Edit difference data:
◇ ◇ ◇ ◇ ◇ ◇ ◇

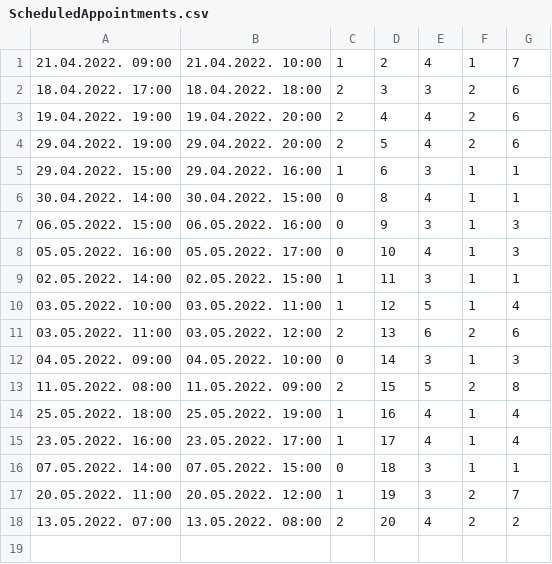
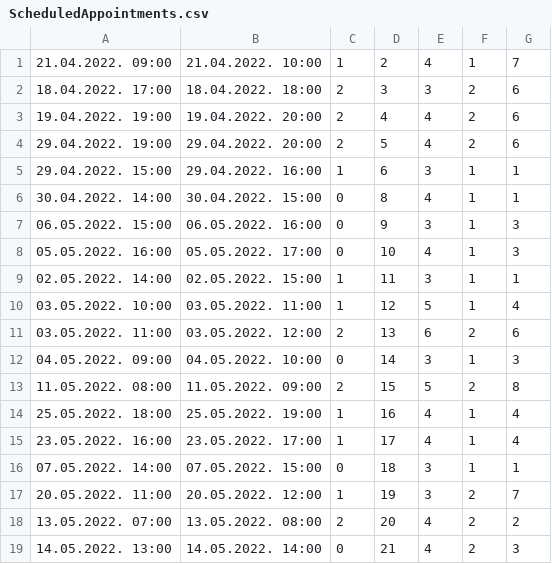
Before and after one commit to miloszeljko00/zdravstvena-ustanova, a CSV file: zdravstvena_ustanova/Resources/data/ScheduledAppointments.csv, drawn as a sheet; the diff names each change by its address in the sheet, - before the commit and + after, or states it on an @@ line.

```diff
--- a/zdravstvena_ustanova/Resources/data/ScheduledAppointments.csv
+++ b/zdravstvena_ustanova/Resources/data/ScheduledAppointments.csv
+row 19: 14.05.2022. 13:00 | 14.05.2022. 14:00 | 0 | 21 | 4 | 2 | 3
```
Also changed, not shown: zdravstvena_ustanova/Resources/data/Patients.csv, 12 other files.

◇ ◇ ◇ ◇ ◇ ◇ ◇

Among the lines above, find those with the word "ScheduledAppointments" and list them.

● Answer space:
Before and after one commit to miloszeljko00/zdravstvena-ustanova, a CSV file: zdravstvena_ustanova/Resources/data/ScheduledAppointments.csv, drawn as a sheet; the diff names each change by its address in the sheet, - before the commit and + after, or states it on an @@ line.
--- a/zdravstvena_ustanova/Resources/data/ScheduledAppointments.csv
+++ b/zdravstvena_ustanova/Resources/data/ScheduledAppointments.csv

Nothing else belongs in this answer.